Bald eagles & coyotes

Posted by: Raleigh Robertson

On the morning of 3 February 2010,  at about 8 AM,  looking across the lake from our farm on Lake Opinicon, I spotted some activities near the far shore.  With my spotting scope, I discovered there were 2 Bald Eagles and 2 Ravens, feeding on a deer carcass.  It appeared to be a relatively fresh kill, since I could see the birds pulling on meat that wasn’t frozen, even though it had been minus 10 C overnight.  The Eagle plumage was quite distinctive, indicating one 2nd year, and one 3rd year.  About an hour later, there were 3 coyotes at the kill.  All were beautiful animals, in excellent pelage.  From watching urination events, I think one was male, one female, and the third, of unknown sex, was definitely subordinate – it consistently was submissive to the other two, and it often stayed off to the side, seeming to act like a sentinel.  The coyotes were eating, but also trying to haul the carcass over to the shoreline.  I later walked across the ice to check out the carcass, which was about 20 m from the far shore.  It was indeed fresh, meat along backbone still unfrozen, and it had been mostly consumed.  It was a small doe, possibly a yearling.  I think it was likely killed by coyotes during the night (the ice on the lake was quite bare, smooth and slippery,  following heavy rains a week ago, so a deer driven to the lake by coyotes would have very little traction), and then the pack of coyotes would have gorged on it, eating much of the meat.  Then at daylight, the scavenger birds had come in.  When watching the coyotes, I saw one taking a deer leg off into the woods, so the carcass was largely dismembered by 9 AM.  By about 10 AM, the coyotes were gone, and there was an adult Bald Eagle feeding at the carcass.   Then, by about 1 PM, there was a second year Bald Eagle at the carcass, and finally, at about 4 PM, there were 5 eagles and 2 ravens at the carcass.  The 5 eagles included 2 juveniles, one 2nd year, one 3rd year, and one uncertain, probably 2nd or 3rd year.

Interestingly, in later browsing the Bird Studies Canada website, and following their links to the eagle tracker –  based on the movements of Spirit, a bird tagged with a satellite transmitter in 2006, it is possible that the adult eagle I saw was this bird.  It’s location at the time seemed to be very much centred around Lake Opinicon.

Fisher & bloody tracks …

Posted by: Raleigh Robertson.

On Tuesday (2 Feb 2010) morning, from our back porch at our farm on Opinicon, I saw a fisher cross the path under the hydro

The blood covered red cedar, one week later, after lots of the blood had been rubbed off by subsequent antler rubbing.

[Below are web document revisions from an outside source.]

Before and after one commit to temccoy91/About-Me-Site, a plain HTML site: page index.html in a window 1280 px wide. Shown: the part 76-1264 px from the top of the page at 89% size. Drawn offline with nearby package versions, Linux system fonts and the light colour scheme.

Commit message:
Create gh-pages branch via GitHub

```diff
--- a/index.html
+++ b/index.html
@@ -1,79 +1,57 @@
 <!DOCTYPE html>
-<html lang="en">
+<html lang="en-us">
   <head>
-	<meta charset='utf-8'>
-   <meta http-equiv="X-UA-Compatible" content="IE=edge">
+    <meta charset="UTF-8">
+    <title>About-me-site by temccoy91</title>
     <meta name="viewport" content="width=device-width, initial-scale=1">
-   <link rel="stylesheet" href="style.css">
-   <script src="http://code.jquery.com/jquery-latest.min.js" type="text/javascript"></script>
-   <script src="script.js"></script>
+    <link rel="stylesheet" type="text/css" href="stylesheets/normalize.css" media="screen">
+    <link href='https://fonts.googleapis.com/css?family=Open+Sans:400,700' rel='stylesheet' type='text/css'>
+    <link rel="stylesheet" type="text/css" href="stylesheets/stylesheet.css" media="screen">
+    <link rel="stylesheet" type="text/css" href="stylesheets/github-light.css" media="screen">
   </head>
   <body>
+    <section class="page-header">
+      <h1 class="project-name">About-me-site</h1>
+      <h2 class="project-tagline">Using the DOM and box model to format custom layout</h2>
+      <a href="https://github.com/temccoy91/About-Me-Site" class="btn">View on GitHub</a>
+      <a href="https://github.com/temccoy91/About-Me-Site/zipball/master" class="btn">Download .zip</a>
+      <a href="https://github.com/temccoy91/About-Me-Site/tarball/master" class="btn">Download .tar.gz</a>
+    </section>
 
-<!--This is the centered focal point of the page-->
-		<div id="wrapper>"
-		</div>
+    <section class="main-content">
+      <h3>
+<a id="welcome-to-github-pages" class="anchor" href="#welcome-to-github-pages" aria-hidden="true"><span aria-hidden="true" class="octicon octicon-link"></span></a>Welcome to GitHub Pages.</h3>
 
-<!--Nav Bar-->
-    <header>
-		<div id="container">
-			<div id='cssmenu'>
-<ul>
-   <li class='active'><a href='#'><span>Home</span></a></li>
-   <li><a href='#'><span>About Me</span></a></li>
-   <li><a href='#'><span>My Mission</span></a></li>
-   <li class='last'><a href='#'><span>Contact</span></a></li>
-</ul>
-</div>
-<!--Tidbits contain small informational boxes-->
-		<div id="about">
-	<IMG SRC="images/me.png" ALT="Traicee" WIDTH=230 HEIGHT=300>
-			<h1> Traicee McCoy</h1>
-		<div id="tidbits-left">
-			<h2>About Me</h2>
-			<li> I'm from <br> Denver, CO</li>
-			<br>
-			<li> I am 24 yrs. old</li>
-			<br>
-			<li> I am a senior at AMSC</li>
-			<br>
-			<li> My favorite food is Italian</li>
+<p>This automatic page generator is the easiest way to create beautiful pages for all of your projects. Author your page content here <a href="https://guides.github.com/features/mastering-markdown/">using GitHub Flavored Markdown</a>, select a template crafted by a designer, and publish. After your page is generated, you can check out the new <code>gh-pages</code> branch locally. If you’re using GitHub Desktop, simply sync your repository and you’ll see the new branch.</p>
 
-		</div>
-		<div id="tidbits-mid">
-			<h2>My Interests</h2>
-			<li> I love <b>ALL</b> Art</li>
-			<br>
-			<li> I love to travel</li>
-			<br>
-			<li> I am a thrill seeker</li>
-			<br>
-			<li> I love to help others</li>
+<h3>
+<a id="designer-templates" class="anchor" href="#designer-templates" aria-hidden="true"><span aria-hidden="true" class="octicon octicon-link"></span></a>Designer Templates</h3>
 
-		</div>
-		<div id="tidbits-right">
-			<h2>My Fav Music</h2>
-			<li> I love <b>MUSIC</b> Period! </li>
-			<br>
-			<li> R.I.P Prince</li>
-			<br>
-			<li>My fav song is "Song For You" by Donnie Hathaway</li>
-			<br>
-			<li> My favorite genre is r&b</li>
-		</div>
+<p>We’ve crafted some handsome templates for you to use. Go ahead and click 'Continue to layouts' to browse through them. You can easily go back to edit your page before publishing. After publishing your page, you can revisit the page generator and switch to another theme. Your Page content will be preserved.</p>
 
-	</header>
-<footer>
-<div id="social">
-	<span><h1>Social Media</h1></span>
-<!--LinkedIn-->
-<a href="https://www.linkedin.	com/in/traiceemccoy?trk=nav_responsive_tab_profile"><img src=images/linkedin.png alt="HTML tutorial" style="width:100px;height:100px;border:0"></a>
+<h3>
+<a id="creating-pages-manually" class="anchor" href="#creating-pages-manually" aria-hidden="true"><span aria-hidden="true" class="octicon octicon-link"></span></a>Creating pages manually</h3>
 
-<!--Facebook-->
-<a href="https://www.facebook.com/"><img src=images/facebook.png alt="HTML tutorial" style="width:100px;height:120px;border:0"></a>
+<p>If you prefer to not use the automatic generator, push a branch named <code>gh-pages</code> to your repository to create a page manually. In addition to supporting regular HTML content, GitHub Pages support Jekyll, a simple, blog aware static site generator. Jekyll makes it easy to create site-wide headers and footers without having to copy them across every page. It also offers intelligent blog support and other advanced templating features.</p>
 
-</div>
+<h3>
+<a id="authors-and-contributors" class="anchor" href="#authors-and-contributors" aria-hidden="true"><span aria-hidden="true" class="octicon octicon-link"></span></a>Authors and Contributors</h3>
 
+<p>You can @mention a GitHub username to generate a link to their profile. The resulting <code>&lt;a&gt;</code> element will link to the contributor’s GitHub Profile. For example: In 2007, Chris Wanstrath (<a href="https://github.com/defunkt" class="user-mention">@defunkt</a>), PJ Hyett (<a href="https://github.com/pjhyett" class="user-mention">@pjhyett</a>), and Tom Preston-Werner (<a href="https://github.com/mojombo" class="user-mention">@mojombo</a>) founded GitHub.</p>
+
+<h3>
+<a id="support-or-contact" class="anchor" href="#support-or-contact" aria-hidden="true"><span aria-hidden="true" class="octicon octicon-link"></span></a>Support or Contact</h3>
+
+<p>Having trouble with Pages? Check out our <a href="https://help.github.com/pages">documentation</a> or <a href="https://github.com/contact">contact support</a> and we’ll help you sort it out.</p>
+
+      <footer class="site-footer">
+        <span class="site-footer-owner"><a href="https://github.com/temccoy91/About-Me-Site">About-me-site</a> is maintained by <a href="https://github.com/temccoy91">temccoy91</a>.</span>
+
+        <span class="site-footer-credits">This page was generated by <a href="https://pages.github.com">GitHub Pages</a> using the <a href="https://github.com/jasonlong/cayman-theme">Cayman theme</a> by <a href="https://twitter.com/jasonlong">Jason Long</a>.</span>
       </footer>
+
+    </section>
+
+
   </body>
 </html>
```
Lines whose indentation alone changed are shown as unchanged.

Click on picture for larger version.

corridor, about 40 m W of the house.  It was headed toward the lake, then went up the ridge to the south.  When I went out to look at its tracks in the fresh snow, I saw lots of blood, and at first thought the fisher had just killed a grouse or rabbit.  However, after more tracking I realized the blood, which was very fresh, and with sprays, as from a small artery, was from a deer – I could see three different spots where the deer had lain down, and a pool of blood formed.  When I backtracked, I discovered a small red cedar where a deer had presumably rubbed its antlers, and the 10 cm trunk was completely blood covered up to about 50 cm from the ground.  In the past, I’ve seen lots of cedars that deer had used to rub antlers, but never had I seen evidence of blood.  I’d be interested to hear of other observations of blood covered antler-rubbing trees.  In any case,  I think the deer had done its thing, and then the fisher had smelled the blood and had come to check it out.  Lois and I later searched for dropped antlers, but found none.